[Extracted material]

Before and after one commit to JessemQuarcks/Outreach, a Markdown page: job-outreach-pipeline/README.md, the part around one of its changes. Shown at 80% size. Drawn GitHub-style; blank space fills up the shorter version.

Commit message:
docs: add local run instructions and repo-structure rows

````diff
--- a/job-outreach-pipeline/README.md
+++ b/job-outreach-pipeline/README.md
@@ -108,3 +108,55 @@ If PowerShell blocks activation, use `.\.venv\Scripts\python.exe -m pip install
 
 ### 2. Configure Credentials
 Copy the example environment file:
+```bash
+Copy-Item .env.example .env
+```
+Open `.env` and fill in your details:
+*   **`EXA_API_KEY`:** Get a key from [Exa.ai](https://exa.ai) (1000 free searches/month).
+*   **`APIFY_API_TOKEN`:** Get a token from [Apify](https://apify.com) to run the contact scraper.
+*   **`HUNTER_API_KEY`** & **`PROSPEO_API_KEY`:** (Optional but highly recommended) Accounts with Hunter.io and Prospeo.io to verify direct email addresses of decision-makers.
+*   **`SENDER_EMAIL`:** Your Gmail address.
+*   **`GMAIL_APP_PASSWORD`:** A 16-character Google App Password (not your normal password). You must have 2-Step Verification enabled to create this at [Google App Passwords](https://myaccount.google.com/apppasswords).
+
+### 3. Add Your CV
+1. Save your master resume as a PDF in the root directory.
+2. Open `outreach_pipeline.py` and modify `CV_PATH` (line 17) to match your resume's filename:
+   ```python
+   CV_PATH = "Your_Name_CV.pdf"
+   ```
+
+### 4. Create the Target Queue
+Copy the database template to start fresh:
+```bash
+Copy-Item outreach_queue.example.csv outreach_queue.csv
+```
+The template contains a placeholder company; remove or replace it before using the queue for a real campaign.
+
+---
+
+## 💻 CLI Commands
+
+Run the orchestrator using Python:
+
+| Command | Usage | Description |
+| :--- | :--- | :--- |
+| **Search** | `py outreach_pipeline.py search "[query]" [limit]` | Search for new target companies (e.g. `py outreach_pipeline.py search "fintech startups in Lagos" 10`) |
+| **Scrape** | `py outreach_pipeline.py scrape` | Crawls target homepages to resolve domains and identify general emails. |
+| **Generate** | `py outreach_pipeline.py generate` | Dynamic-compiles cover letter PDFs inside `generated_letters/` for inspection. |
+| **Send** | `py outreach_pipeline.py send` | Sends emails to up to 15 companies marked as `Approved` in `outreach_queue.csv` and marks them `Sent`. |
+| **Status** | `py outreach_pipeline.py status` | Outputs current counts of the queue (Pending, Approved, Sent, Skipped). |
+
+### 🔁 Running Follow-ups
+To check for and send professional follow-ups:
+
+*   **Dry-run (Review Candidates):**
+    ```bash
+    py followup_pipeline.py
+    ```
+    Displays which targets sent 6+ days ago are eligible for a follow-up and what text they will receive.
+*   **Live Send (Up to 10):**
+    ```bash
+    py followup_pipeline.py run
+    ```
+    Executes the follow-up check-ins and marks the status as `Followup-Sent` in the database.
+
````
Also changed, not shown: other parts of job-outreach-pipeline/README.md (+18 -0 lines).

[/Extracted material]
[Extracted material]

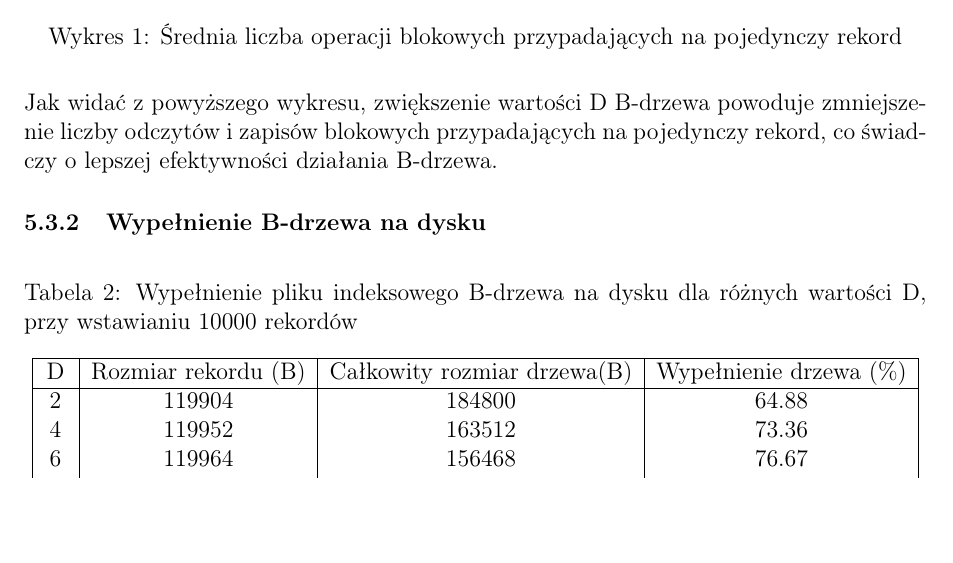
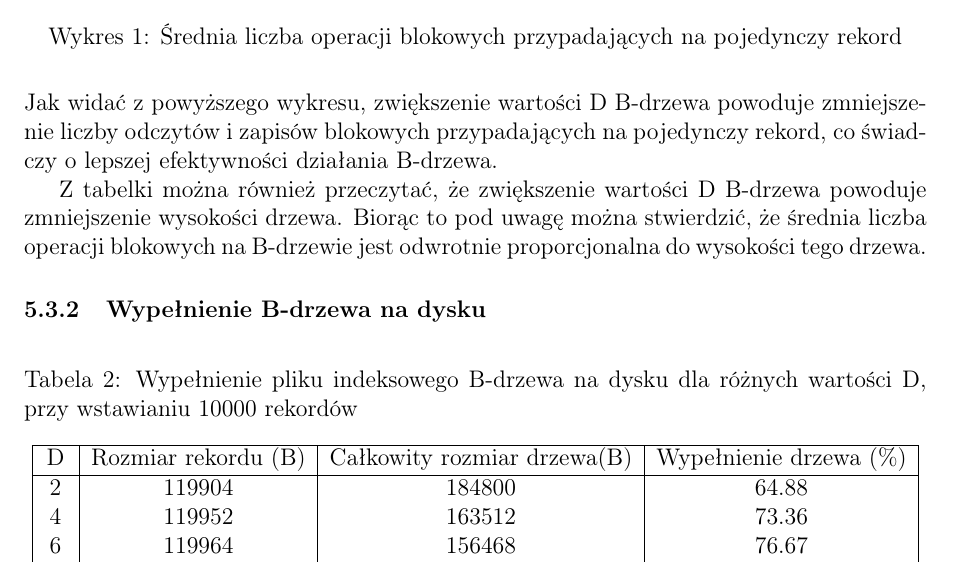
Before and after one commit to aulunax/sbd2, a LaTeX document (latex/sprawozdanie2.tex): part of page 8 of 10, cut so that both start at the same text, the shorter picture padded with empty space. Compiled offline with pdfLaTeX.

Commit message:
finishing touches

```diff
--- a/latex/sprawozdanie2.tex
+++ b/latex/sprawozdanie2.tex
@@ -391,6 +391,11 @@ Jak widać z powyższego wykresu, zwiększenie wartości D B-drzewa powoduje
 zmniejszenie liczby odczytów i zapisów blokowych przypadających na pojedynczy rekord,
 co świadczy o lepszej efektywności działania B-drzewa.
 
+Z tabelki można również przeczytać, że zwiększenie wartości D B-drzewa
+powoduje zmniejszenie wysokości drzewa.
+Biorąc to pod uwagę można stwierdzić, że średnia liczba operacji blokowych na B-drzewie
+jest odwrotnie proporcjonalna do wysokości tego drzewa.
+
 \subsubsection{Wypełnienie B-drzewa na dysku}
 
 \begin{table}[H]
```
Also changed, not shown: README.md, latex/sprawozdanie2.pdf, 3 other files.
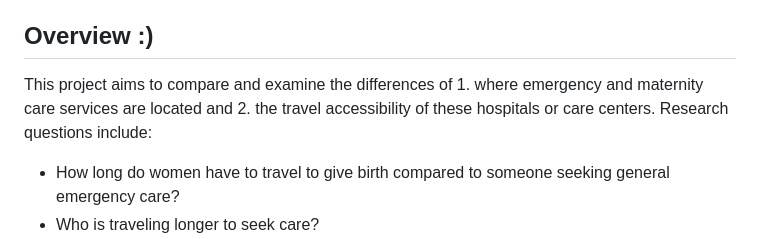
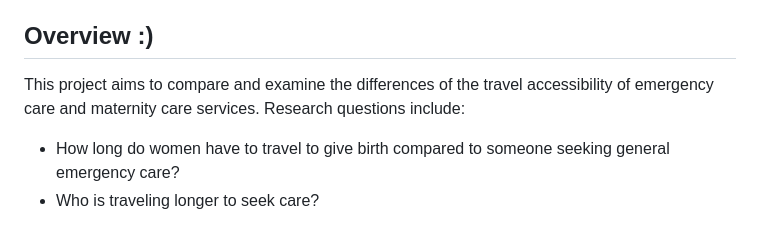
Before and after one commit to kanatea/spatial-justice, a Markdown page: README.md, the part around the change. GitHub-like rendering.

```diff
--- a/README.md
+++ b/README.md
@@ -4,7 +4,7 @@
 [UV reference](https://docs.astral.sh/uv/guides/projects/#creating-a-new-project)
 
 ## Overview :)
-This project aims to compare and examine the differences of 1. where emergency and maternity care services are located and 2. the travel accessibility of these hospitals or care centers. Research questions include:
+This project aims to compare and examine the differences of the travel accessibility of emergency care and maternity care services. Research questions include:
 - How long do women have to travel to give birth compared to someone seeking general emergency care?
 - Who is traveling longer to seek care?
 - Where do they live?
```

[/Extracted material]
[Extracted material]

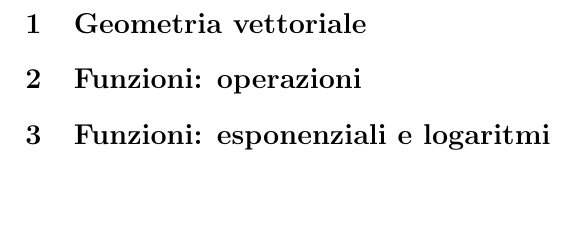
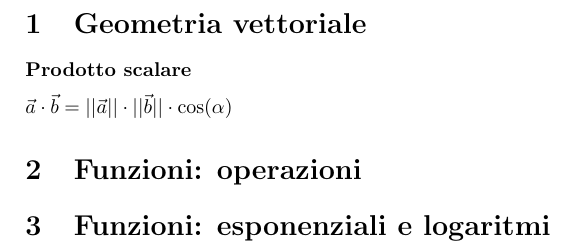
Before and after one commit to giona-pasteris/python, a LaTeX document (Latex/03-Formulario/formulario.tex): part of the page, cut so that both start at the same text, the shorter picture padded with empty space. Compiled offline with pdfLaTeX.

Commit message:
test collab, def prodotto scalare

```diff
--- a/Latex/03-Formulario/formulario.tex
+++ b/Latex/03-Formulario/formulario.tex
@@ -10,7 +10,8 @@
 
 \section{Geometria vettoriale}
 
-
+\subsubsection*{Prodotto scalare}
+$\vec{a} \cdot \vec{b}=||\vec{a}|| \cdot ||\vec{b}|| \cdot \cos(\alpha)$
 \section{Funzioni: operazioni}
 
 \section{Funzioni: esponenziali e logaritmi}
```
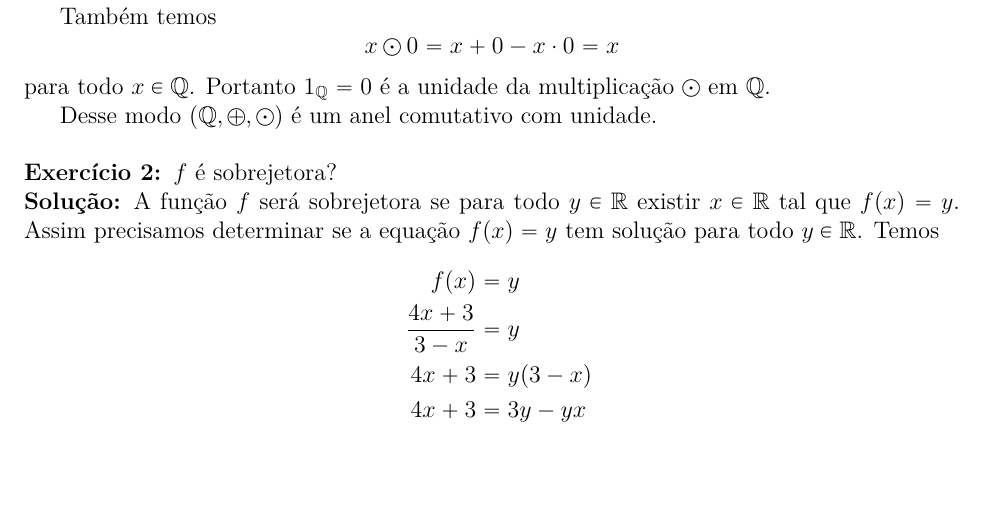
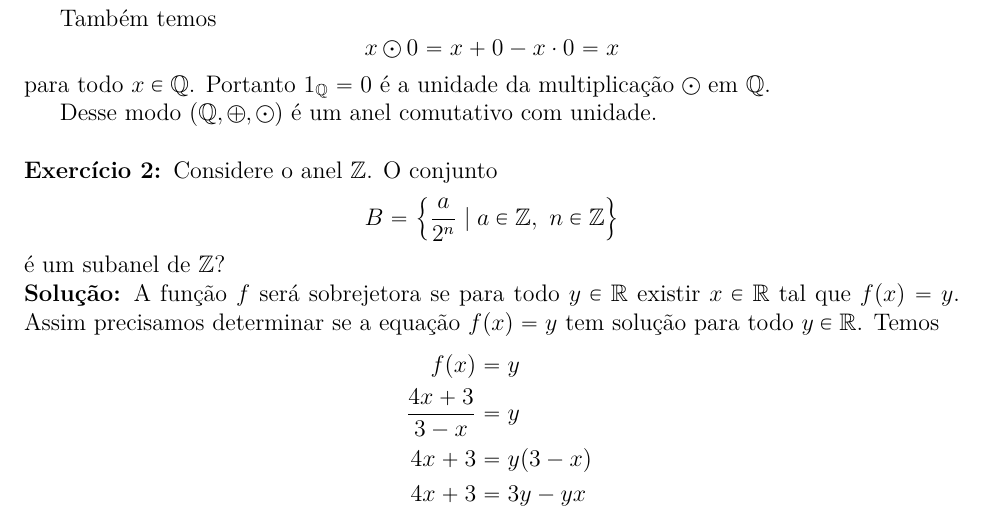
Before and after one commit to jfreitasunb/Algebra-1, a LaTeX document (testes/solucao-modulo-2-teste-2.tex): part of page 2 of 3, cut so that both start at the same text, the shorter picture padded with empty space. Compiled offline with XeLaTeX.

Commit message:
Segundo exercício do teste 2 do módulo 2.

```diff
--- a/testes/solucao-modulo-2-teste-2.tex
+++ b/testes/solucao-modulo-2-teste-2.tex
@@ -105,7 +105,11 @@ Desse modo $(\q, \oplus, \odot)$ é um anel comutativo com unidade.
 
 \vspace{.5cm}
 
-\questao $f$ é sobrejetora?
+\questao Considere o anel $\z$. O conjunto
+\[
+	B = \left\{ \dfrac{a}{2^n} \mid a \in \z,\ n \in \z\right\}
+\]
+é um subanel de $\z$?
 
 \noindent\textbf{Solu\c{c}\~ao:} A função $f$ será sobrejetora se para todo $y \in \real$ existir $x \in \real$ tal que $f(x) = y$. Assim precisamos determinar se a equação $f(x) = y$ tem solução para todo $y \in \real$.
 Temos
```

[/Extracted material]

__Task__: Please count the lines above that hold the string "solucao" and reply with the number alone.

__The answer__: 3